What is thyroid eye disease?

Also called Graves’ ophthalmopathy or Graves’ orbitopathy, thyroid eye disease is a complication that can develop in people with an overactive thyroid gland. The thyroid gland is located in the front of the neck and produces hormones that help the body regulate temperature and use energy. It also keeps many of the body’s systems working properly, including the heart, brain and muscles. 

Graves’ disease happens when the immune system produces antibodies that cross-react with cell proteins. These antibodies, thyrotropin receptor antibodies (TRAb) or thyroid stimulating immunoglobulins (TSI) bind to thyroid cells and make them work overtime. This causes high levels of thyroid hormone to circulate in the blood stream. 

When autoantibodies attach to cells behind the eyes, it activates a protein that causes the symptoms of thyroid eye disease. Up to half of the people with Graves’ develop eye problems and the condition affects women more often than men. Sometimes thyroid eye disease improves on its own, while other cases require treatment.

Symptoms of Graves’ Ophthalmopathy 

If you’ve been diagnosed with Graves’ disease, be on the lookout for changes in the appearance of your eyes. You may also experience changes in your vision, although these are rare and may not occur until later, if at all. Eye changes usually begin six months before or after a diagnosis of Graves’ disease.

  • Red eyes
  • Inflamed eyes
  • Gritty or irritated eyes
  • Eyes bulging (proptosis)
  • Eye misalignment (strabismus)
  • Eye pain 
  • Light sensitivity
  • Double vision (diplopia)
  • Decreased eye movement
  • Incomplete closure of the eyelids
  • Blindness (rarely)

Many of these symptoms can be associated with other serious eye disorders. Therefore, it’s important to make sure you see your ophthalmologist as soon as possible after noticing these types of changes. 

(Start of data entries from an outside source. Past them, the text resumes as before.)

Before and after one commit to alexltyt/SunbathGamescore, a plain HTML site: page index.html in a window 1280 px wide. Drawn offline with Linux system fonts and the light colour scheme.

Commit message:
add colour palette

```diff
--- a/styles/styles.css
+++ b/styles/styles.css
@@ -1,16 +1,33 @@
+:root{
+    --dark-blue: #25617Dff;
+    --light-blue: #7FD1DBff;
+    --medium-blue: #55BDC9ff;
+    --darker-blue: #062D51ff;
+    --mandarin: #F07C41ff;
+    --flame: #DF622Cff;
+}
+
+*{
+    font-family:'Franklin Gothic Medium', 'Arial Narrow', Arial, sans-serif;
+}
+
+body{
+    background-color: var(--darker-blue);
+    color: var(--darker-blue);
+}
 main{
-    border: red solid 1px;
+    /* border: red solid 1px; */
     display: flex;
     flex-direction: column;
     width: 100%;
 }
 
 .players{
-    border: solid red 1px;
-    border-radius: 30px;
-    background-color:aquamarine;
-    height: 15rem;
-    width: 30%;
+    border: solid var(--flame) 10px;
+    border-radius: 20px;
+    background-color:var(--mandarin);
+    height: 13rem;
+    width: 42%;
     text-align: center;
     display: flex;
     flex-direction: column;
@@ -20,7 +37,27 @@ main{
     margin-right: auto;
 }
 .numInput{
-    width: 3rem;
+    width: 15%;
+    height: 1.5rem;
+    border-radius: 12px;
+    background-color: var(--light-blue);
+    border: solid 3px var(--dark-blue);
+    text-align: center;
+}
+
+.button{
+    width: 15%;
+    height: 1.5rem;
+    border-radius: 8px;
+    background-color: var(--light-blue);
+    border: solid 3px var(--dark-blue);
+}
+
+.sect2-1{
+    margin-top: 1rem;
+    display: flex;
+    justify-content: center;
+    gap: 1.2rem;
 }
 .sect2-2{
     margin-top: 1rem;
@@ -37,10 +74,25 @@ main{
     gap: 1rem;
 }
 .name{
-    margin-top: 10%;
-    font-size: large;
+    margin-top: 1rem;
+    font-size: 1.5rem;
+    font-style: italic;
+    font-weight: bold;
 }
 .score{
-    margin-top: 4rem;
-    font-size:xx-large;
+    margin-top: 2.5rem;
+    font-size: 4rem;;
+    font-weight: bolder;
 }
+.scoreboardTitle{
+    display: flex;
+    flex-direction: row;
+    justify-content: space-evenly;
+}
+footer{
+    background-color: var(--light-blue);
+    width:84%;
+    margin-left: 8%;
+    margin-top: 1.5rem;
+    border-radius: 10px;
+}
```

How Teprotumumab (Tepezza) Targets Thyroid Eye Disease

Teprotumumab works by blocking the insulin-like growth factor 1 receptor-mediated signaling complex on cells in the eye orbit. Simply put, the medication stops the autoimmune factors from causing inflammation in the muscles and fatty tissues behind the eye. 

Teprotumumab is given through an IV—a sterile catheter inserted into a vein and secured. If approved for Tepezza therapy, expect to receive eight infusions administered once every three weeks. Most patients receive infusion therapy at a hospital or an outpatient infusion therapy center. Some medication recipients may be eligible to have infusions administered at home by a visiting nurse. 

How effective is teprotumumab?

FDA approval of teprotumumab was based on impressive results from two clinical trials. Participants with moderate to severe thyroid eye disease showed significant improvement that lasted up to 72 weeks. Measurable reductions in eye bulging, eyelid swelling, double vision and orbital pain were recorded. 

Additionally, quality of life scores improved after completing the recommended number of teprotumumab infusions. Participants found it easier to accomplish daily tasks that were previously difficult due to Graves’ ophthalmopathy.

If you can’t take teprotumumab, other treatment options are available for thyroid eye disease. These include steroids, eye drops and various surgical procedures. Note that radioiodine therapy should be avoided, if possible, in people with Graves’ eye disease as it can make thyroid-related eye problems worse.